But perhaps this last point is quite simple, really. One must be faithful to God, must confess complete ignorance, must always be seeking further light and knowledge, must always be receiving and entertaining true messengers, and must never forsake them. The focus, that is, is on messengers more than it is on messages: loyalty to true messengers trumps everything. Though we are all ignorant, and though all of our ideas are most likely mere idols, yet we can be so faithful to every true messenger that it hardly matters what we don’t know: those messengers to whom we have been infinitely faithful will teach us what we lack, will guide us in the right ways, will forgive us all our trespasses, and will take us right to heaven itself.

At times I think it is this lesson above all else that needs to be shouted from the housetops to the Latter-day Saints.

3 Responses to “RS/MP Lesson 4, Part 4: “The Book of Mormon: Keystone of Our Religion” (Joseph Smith Manual)”

  1. robf said

    Amen! And feel free to crank out that Enlightenment post.

  2. Cocoa said

    Thank you for all four of these posts relating to the lesson on the Book of Mormon. I’ve recently been called to teach in Relief Society and am having a hard time transitioning from the previous 13 years of teaching in Primary. I can’t pull out a flannel board story or have the sisters color a picture. :D

    You’ve provided a lot of ‘meat’ to chew on and have helped me to solidify some points I wanted to bring out when I teach on Sunday.

  3. Thanks for your posts! You’ve given me some food for thought as I have been preparing my own lesson from this chapter.

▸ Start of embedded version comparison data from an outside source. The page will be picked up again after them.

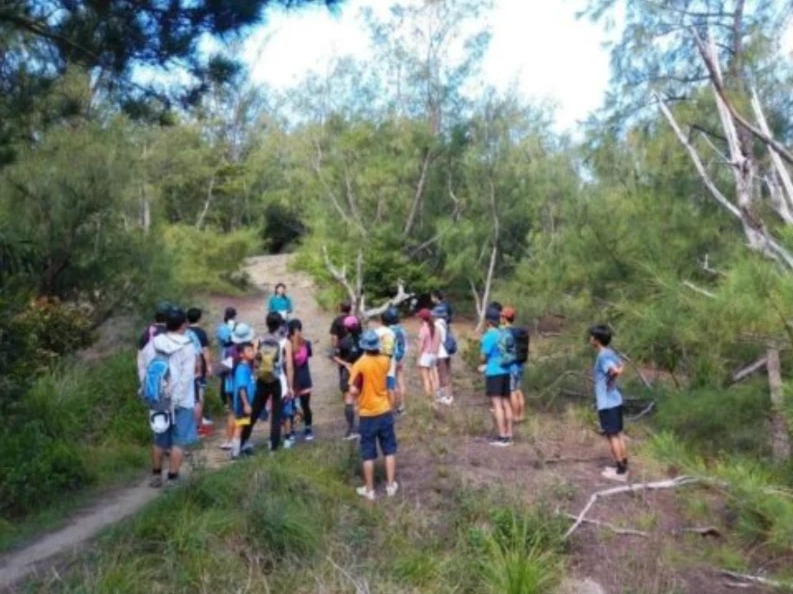
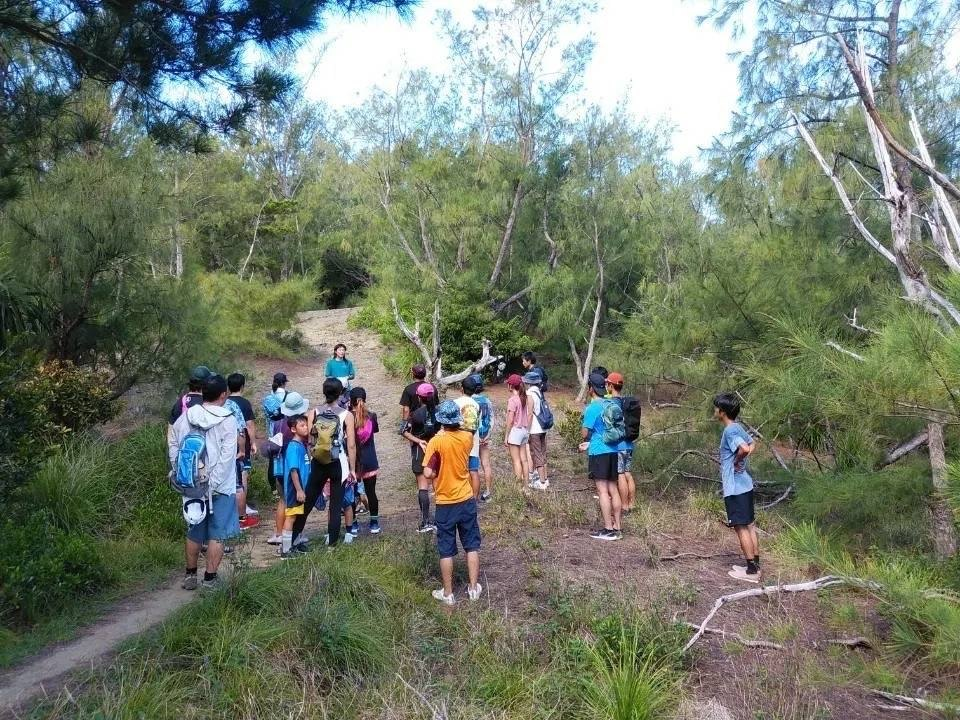
ネイチャースポーツの写真を元画像に差し替え、稜線の写真を追加
Claude-Session: https://claude.ai/code/session_01ELNmpxPZqerKuBQ7PWGWjx

diff --git a/index.html b/index.html
@@ -642,7 +642,7 @@ body{--scroll-y:0}
 <a class="activity-more" href="chisan.html">詳しく見る <span aria-hidden="true">→</span></a>
 </article>
 <article class="reveal activity-card card motion-reveal has-link" data-activity-index="06" style="display: flex; flex-direction: column; gap: 18px">
-<div class="card-photo" style="height: 360px; border-radius: 4px; overflow: hidden"><img alt="山道で行ったトレイルランニング講習会" class="zoom" src="images/sports-trail.jpg" style="width: 100%; height: 100%; object-fit: cover; display: block"/></div>
+<div class="card-photo" style="height: 360px; border-radius: 4px; overflow: hidden"><img alt="父島の稜線を駆けるトレイルランナー" class="zoom" src="images/sports-ridge.jpg" style="width: 100%; height: 100%; object-fit: cover; object-position: center 60%; display: block"/></div>
 <span class="en" style="font-size: 13px; color: #1A7A43; font-weight: 800; letter-spacing: 0.2em">06 — NATURE SPORTS</span>
 <h3 style="margin: 0; font-size: 22px; line-height: 1.5">ネイチャースポーツ</h3>
 <p style="margin: 0; font-size: 14px; line-height: 1.95">2022年に発足した部門。父島で地元団体と連携したトレイルランニングの体験会・講習会や、走った人の手で行うクリーンナップ活動に取り組んでいます。</p>

diff --git a/sports.html b/sports.html
@@ -94,6 +94,9 @@ footer a{color:var(--paper)}
 .sp-table tbody tr:last-child td,.sp-table tbody tr:last-child th{border-bottom:0}
 .table-note{display:none;font-size:12px;color:var(--muted);margin:8px 0 0}
 .maker{color:#C98A12}
+.hero-photo{margin:48px 0 0;border-radius:8px;overflow:hidden}
+.hero-photo img{display:block;width:100%;aspect-ratio:21/9;object-fit:cover;object-position:center 58%}
+@media(max-width:768px){.hero-photo{margin-top:32px}.hero-photo img{aspect-ratio:4/3}}
 .photo.tall img{aspect-ratio:3/4}
 .product .photo{border-radius:0}
 .brand-logo{display:block;width:120px;height:auto;margin:0 0 24px}
@@ -163,6 +166,7 @@ footer a{color:var(--paper)}
 </div>
 <h1 class="min">ネイチャースポーツ</h1>
 <p class="lead">2022年、ネイチャースポーツ部門がBOISSの活動に加わりました。小笠原の豊かな自然の中で、ネイチャースポーツを通して遊ぶことで自然の大切さに気付き、自然との繋がりや理解を深めながら環境保全活動に取り組んでいきます。</p>
+<figure class="hero-photo"><img alt="父島の稜線を駆けるトレイルランナー" src="images/sports-ridge.jpg"/></figure>
 </div>
 </section>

Sorry, the comment form is closed at this time.

%d bloggers like this: